● TASK OBJECTIVE: Return each line of the data below verbatim; pictures are to be left out.

● RECORDED DATA:
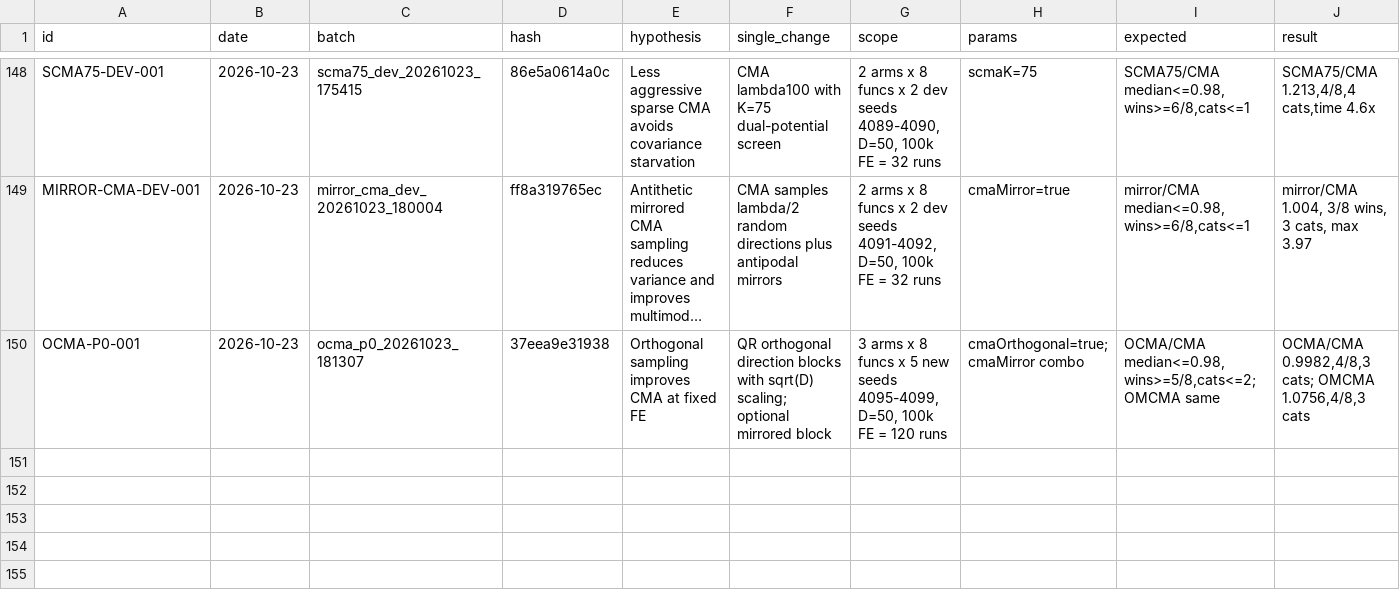
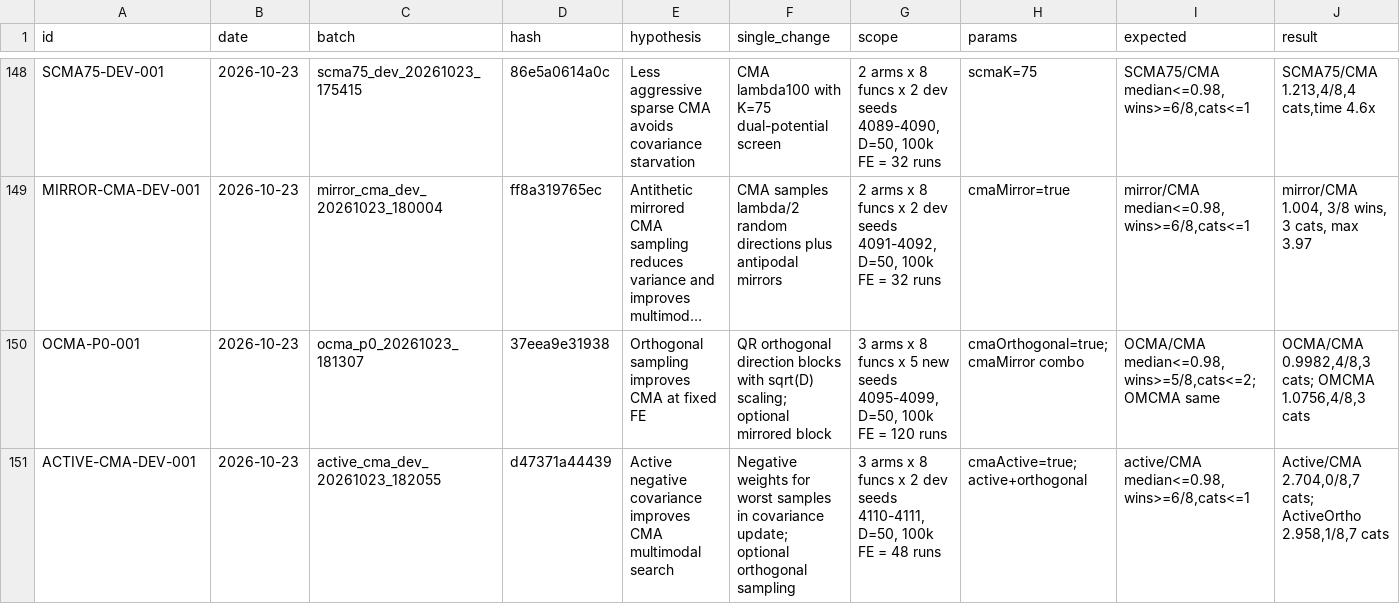
Before and after one commit to Xiaoqin-pro/new-gwo, a CSV file: sparse_q/experiments/registry.csv, drawn as a sheet; only a part is shown, gaps mark what is left out; long unchanged cells end in …; rows hold the shown columns only; the diff names each change by its address in the sheet, - before the commit and + after, or states it on an @@ line.

Commit message:
Record active CMA covariance failure and close sampling updates

```diff
--- a/sparse_q/experiments/registry.csv
+++ b/sparse_q/experiments/registry.csv
+row 151: ACTIVE-CMA-DEV-001 | 2026-10-23 | active_cma_dev_20261023_182055 | d47371a44439 | Active negative covariance improves CMA multimodal search | Negative weights for worst samples in covariance update; optional orthogonal sampling | 3 arms x 8 funcs x 2 dev seeds 4110-4111, D=50, 100k FE = 48 runs | cmaActive=true; active+orthogonal | active/CMA median<=0.98,wins>=6/8,cats<=1 | Active/CMA 2.704,0/8,7 cats; ActiveOrtho 2.958,1/8,7 cats
```
Also changed, not shown: 8 other files.
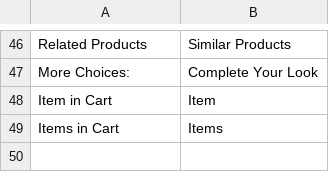
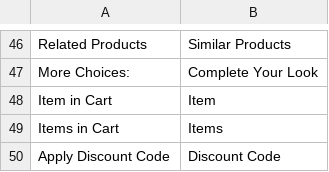
Before and after one commit to nirmalarya/fashion, a CSV file: app/design/frontend/NirmalArya/ScandicDesi/i18n/en_US.csv, drawn as a sheet; only a part is shown, gaps mark what is left out; the diff names each change by its address in the sheet, - before the commit and + after, or states it on an @@ line.

```diff
--- a/app/design/frontend/NirmalArya/ScandicDesi/i18n/en_US.csv
+++ b/app/design/frontend/NirmalArya/ScandicDesi/i18n/en_US.csv
+row 50: Apply Discount Code | Discount Code
```
Also changed, not shown: 3 other files.
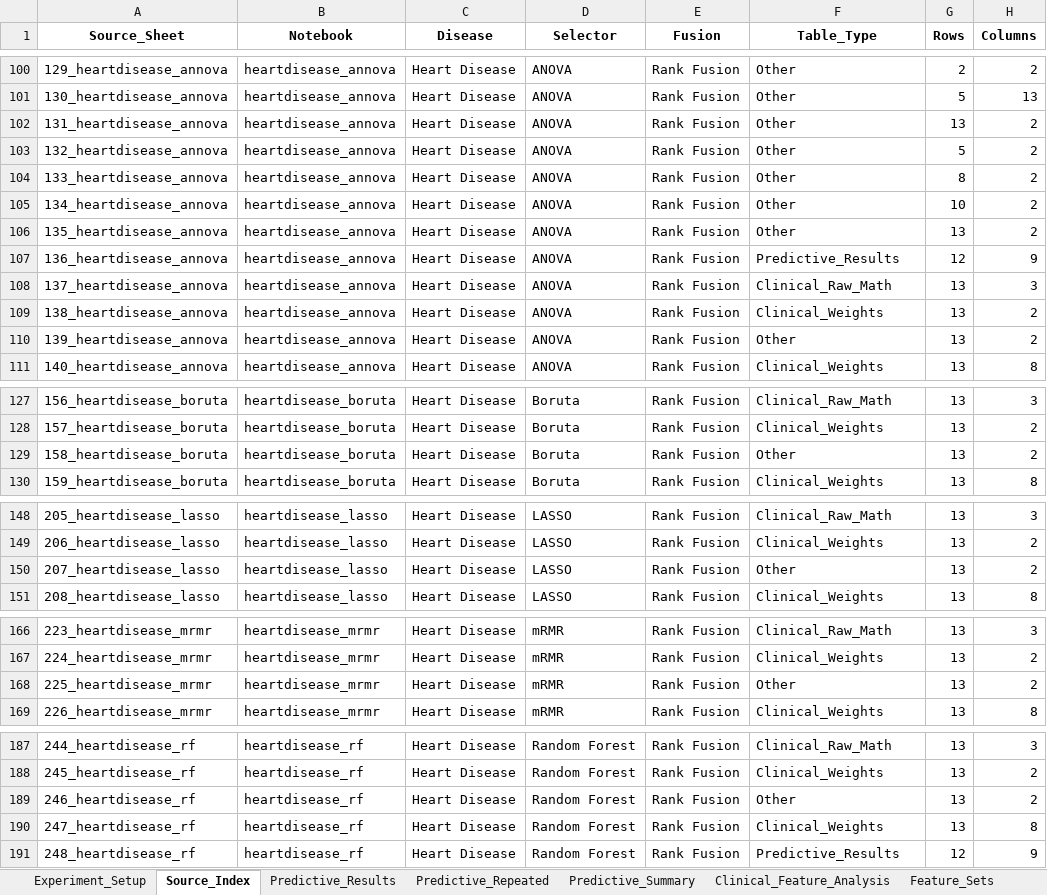
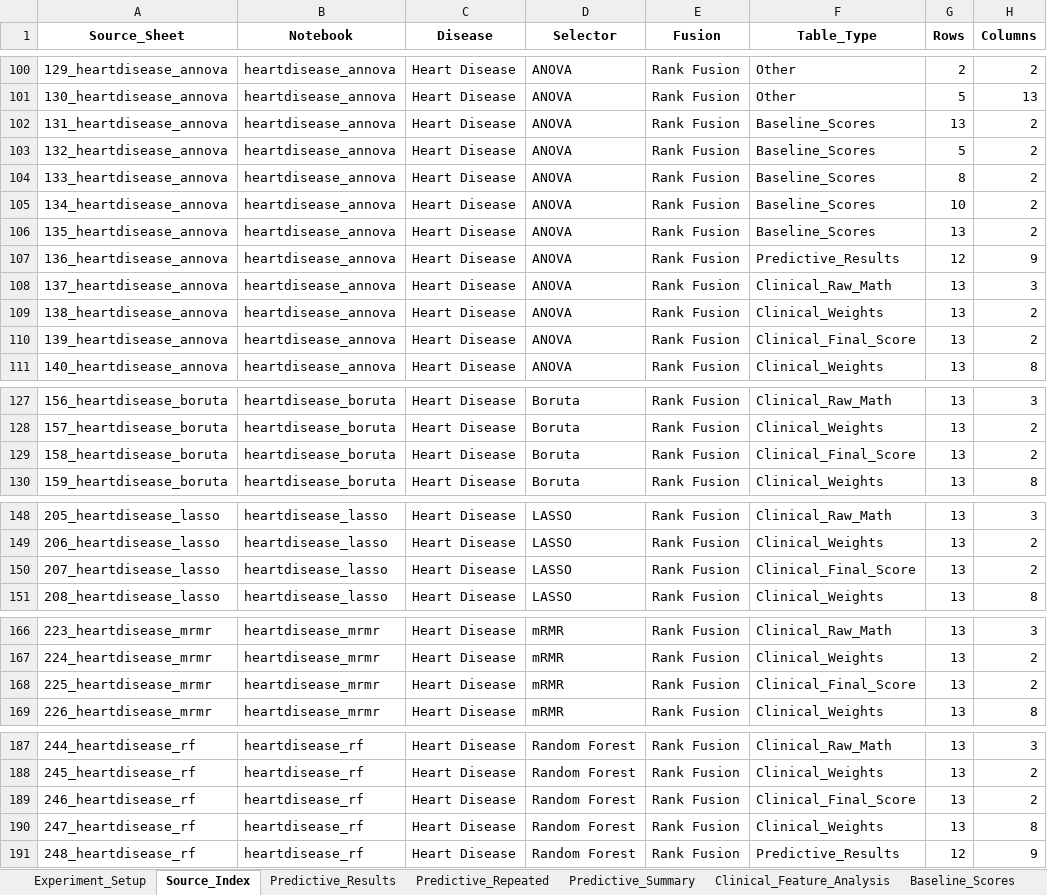
Before and after one commit to anandha-3679/msc_research, an Excel workbook: DODA_Master_Results.xlsx, sheet Source_Index, drawn as a sheet; only a part is shown, gaps mark what is left out; values as stored, in another font and other column widths than the file's, no borders; the diff names each change by its address in the sheet, - before the commit and + after, or states it on an @@ line.

Commit message:
creating master table

```diff
--- a/DODA_Master_Results.xlsx (sheet Source_Index)
+++ b/DODA_Master_Results.xlsx (sheet Source_Index)
+sheet tab: Baseline_Scores
-F102:F106 (Table_Type): Other
+F102:F106 (Table_Type): Baseline_Scores
-F110 (Table_Type): Other
+F110 (Table_Type): Clinical_Final_Score
-F129 (Table_Type): Other
+F129 (Table_Type): Clinical_Final_Score
-F150 (Table_Type): Other
+F150 (Table_Type): Clinical_Final_Score
-F168 (Table_Type): Other
+F168 (Table_Type): Clinical_Final_Score
-F189 (Table_Type): Other
+F189 (Table_Type): Clinical_Final_Score
```
Also changed, not shown: sheet Predictive_Results, sheet Clinical_Feature_Analysis, sheet Predictive_Repeated, sheet Predictive_Summary, 2 other files.
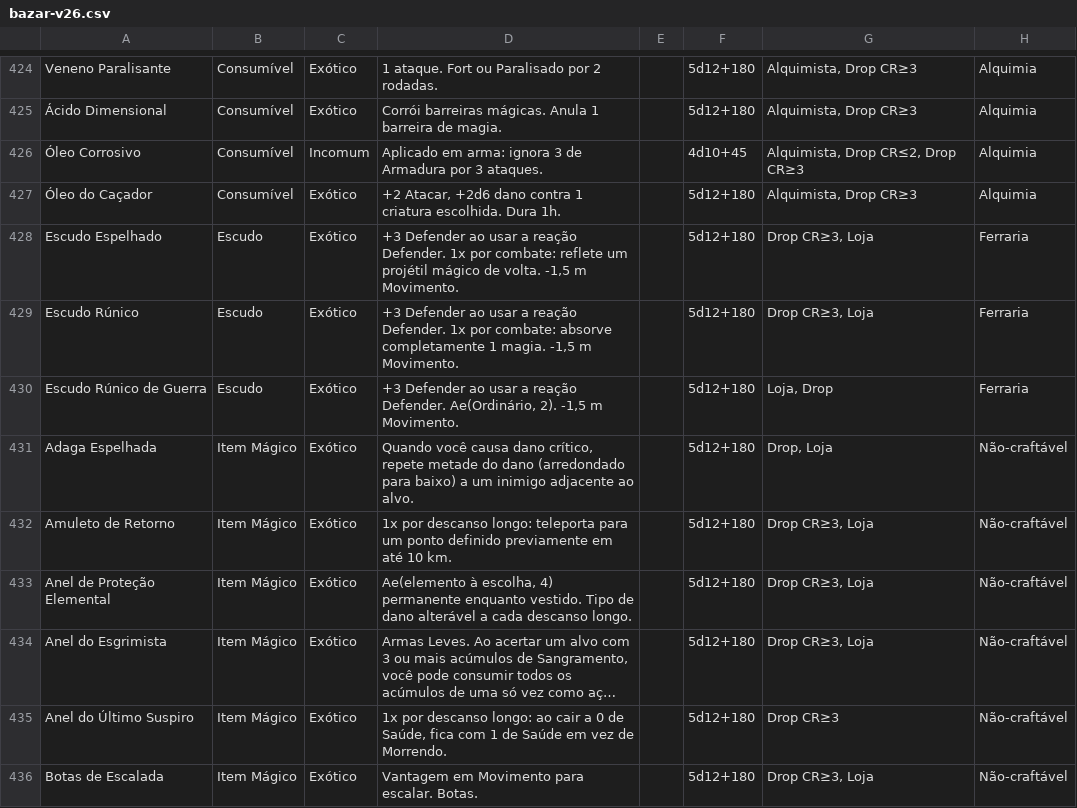
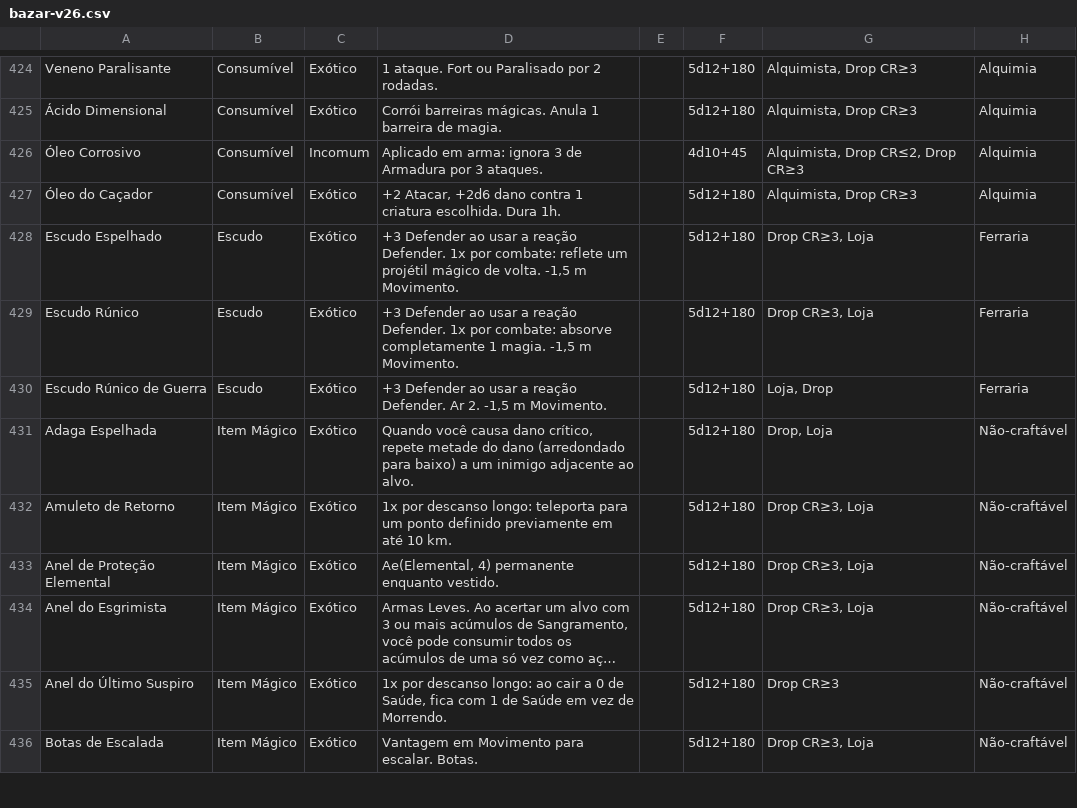
Before and after one commit to vitralxx/Khalkaria_Html, a CSV file: .claude/skills/khalkaria-balance/references/bazar-v26.csv, drawn as a sheet; only a part is shown, gaps mark what is left out; long unchanged cells end in …; the diff names each change by its address in the sheet, - before the commit and + after, or states it on an @@ line.

```diff
--- a/.claude/skills/khalkaria-balance/references/bazar-v26.csv
+++ b/.claude/skills/khalkaria-balance/references/bazar-v26.csv
-D430: …reação Defender. Ae(Ordinário, 2). -1,5 m…
+D430: …reação Defender. Ar 2. -1,5 m…
-D433: Ae(elemento à escolha, 4) permanente enquanto vestido. Tipo de dano alterável a cada descanso longo.
+D433: Ae(Elemental, 4) permanente enquanto vestido.
```
Also changed, not shown: 1 other file.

● EXPECTED OUTPUT:
Before and after one commit to Xiaoqin-pro/new-gwo, a CSV file: sparse_q/experiments/registry.csv, drawn as a sheet; only a part is shown, gaps mark what is left out; long unchanged cells end in …; rows hold the shown columns only; the diff names each change by its address in the sheet, - before the commit and + after, or states it on an @@ line.

Commit message:
Record active CMA covariance failure and close sampling updates

```diff
--- a/sparse_q/experiments/registry.csv
+++ b/sparse_q/experiments/registry.csv
+row 151: ACTIVE-CMA-DEV-001 | 2026-10-23 | active_cma_dev_20261023_182055 | d47371a44439 | Active negative covariance improves CMA multimodal search | Negative weights for worst samples in covariance update; optional orthogonal sampling | 3 arms x 8 funcs x 2 dev seeds 4110-4111, D=50, 100k FE = 48 runs | cmaActive=true; active+orthogonal | active/CMA median<=0.98,wins>=6/8,cats<=1 | Active/CMA 2.704,0/8,7 cats; ActiveOrtho 2.958,1/8,7 cats
```
Also changed, not shown: 8 other files.
Before and after one commit to nirmalarya/fashion, a CSV file: app/design/frontend/NirmalArya/ScandicDesi/i18n/en_US.csv, drawn as a sheet; only a part is shown, gaps mark what is left out; the diff names each change by its address in the sheet, - before the commit and + after, or states it on an @@ line.

```diff
--- a/app/design/frontend/NirmalArya/ScandicDesi/i18n/en_US.csv
+++ b/app/design/frontend/NirmalArya/ScandicDesi/i18n/en_US.csv
+row 50: Apply Discount Code | Discount Code
```
Also changed, not shown: 3 other files.
Before and after one commit to anandha-3679/msc_research, an Excel workbook: DODA_Master_Results.xlsx, sheet Source_Index, drawn as a sheet; only a part is shown, gaps mark what is left out; values as stored, in another font and other column widths than the file's, no borders; the diff names each change by its address in the sheet, - before the commit and + after, or states it on an @@ line.

Commit message:
creating master table

```diff
--- a/DODA_Master_Results.xlsx (sheet Source_Index)
+++ b/DODA_Master_Results.xlsx (sheet Source_Index)
+sheet tab: Baseline_Scores
-F102:F106 (Table_Type): Other
+F102:F106 (Table_Type): Baseline_Scores
-F110 (Table_Type): Other
+F110 (Table_Type): Clinical_Final_Score
-F129 (Table_Type): Other
+F129 (Table_Type): Clinical_Final_Score
-F150 (Table_Type): Other
+F150 (Table_Type): Clinical_Final_Score
-F168 (Table_Type): Other
+F168 (Table_Type): Clinical_Final_Score
-F189 (Table_Type): Other
+F189 (Table_Type): Clinical_Final_Score
```
Also changed, not shown: sheet Predictive_Results, sheet Clinical_Feature_Analysis, sheet Predictive_Repeated, sheet Predictive_Summary, 2 other files.
Before and after one commit to vitralxx/Khalkaria_Html, a CSV file: .claude/skills/khalkaria-balance/references/bazar-v26.csv, drawn as a sheet; only a part is shown, gaps mark what is left out; long unchanged cells end in …; the diff names each change by its address in the sheet, - before the commit and + after, or states it on an @@ line.

```diff
--- a/.claude/skills/khalkaria-balance/references/bazar-v26.csv
+++ b/.claude/skills/khalkaria-balance/references/bazar-v26.csv
-D430: …reação Defender. Ae(Ordinário, 2). -1,5 m…
+D430: …reação Defender. Ar 2. -1,5 m…
-D433: Ae(elemento à escolha, 4) permanente enquanto vestido. Tipo de dano alterável a cada descanso longo.
+D433: Ae(Elemental, 4) permanente enquanto vestido.
```
Also changed, not shown: 1 other file.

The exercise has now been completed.